> WORK TO BE COMPLETED
Within this listing, how many lines include the word "none"? Only the number should be given.

= Beginning of Section =

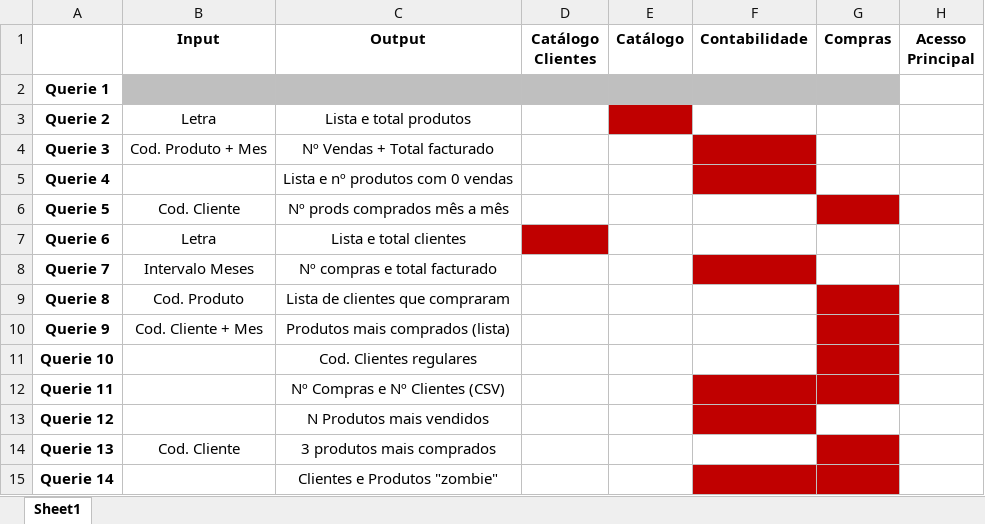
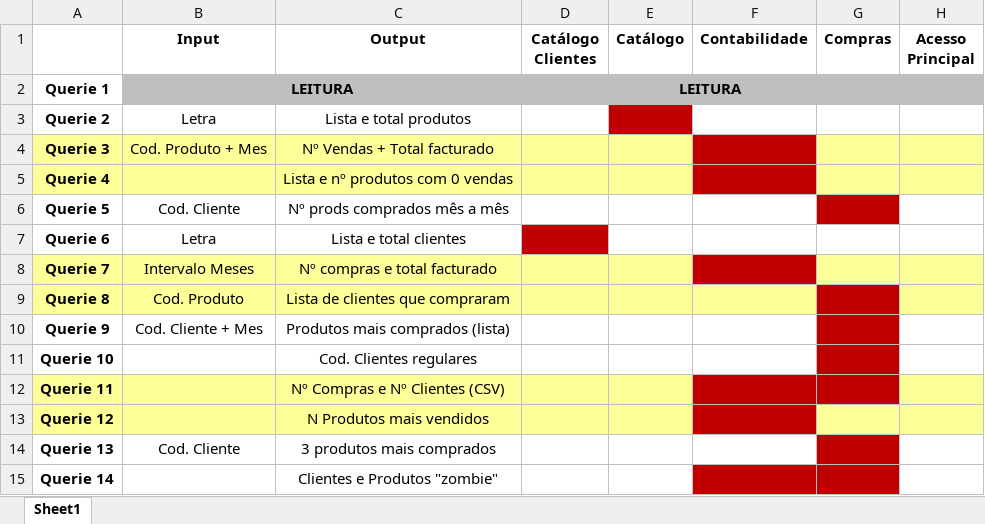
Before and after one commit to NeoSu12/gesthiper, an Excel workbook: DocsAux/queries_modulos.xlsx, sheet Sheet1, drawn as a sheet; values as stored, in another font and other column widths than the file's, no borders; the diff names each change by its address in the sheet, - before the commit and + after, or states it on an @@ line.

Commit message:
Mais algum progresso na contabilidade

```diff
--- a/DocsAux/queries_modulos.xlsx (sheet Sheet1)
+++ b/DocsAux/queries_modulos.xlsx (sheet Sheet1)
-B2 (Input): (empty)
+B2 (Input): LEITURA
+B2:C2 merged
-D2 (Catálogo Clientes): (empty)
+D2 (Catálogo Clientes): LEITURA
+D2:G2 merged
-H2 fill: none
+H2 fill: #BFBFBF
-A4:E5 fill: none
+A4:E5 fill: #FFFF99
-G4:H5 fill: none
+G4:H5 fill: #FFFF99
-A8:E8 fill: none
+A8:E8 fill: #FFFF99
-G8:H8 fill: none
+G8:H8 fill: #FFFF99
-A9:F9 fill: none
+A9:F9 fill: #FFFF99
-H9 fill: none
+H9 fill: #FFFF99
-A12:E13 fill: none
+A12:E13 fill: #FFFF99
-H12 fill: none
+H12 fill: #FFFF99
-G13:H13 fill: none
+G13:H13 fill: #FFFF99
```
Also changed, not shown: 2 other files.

= End of Section =
= Beginning of Section =

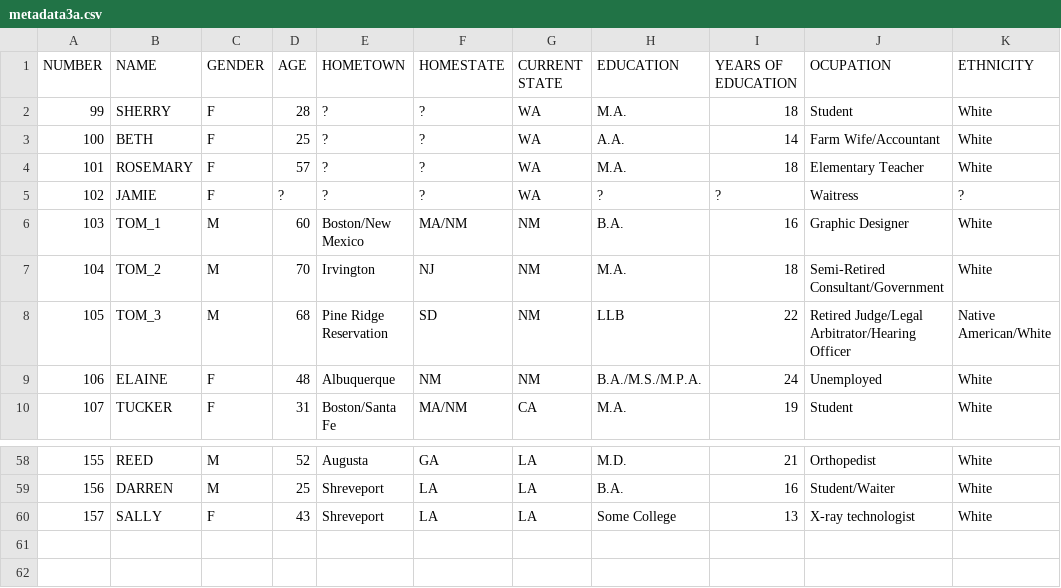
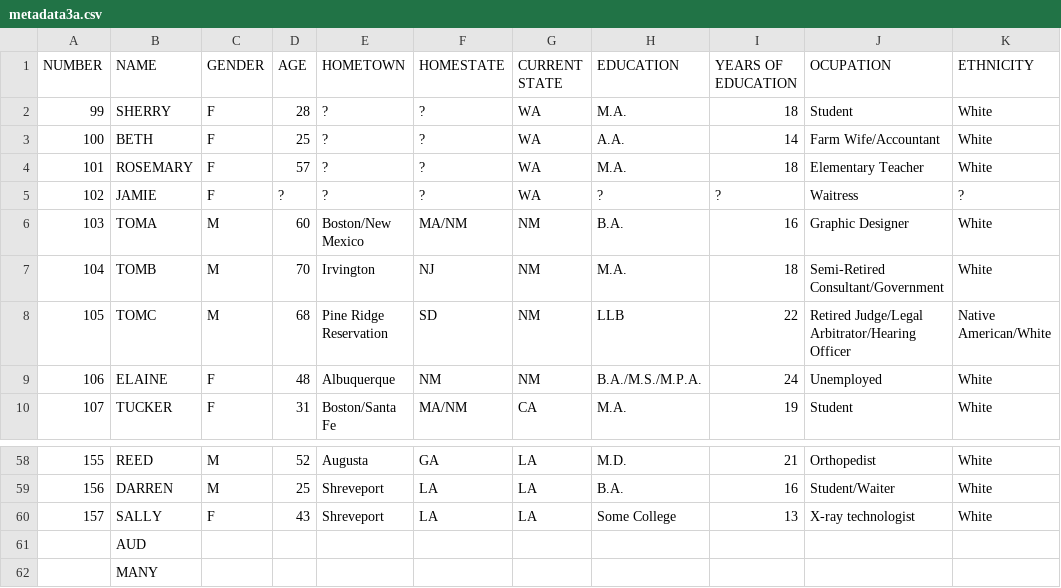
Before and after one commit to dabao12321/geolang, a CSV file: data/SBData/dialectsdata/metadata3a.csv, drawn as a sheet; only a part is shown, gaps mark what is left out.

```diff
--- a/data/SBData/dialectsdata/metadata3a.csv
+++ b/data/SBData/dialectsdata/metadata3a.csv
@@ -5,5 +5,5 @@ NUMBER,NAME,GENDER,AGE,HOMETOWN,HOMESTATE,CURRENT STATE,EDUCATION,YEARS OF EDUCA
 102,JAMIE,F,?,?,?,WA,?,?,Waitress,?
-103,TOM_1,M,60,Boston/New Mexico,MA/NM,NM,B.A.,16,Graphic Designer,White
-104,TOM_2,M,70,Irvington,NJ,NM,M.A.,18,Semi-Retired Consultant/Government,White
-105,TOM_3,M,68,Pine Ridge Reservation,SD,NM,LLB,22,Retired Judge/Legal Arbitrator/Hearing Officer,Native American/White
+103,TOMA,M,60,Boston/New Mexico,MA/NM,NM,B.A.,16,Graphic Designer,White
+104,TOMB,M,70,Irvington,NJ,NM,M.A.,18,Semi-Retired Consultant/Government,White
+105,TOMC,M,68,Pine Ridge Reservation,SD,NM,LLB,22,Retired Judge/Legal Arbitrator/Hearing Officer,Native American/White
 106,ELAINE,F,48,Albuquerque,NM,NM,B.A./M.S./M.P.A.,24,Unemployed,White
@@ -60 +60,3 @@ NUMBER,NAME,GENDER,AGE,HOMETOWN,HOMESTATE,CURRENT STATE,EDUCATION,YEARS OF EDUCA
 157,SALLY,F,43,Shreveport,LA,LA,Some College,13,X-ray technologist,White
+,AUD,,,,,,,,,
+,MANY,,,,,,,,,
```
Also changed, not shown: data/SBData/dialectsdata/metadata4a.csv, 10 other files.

= End of Section =

> RESPONSE TO THIS TASK
10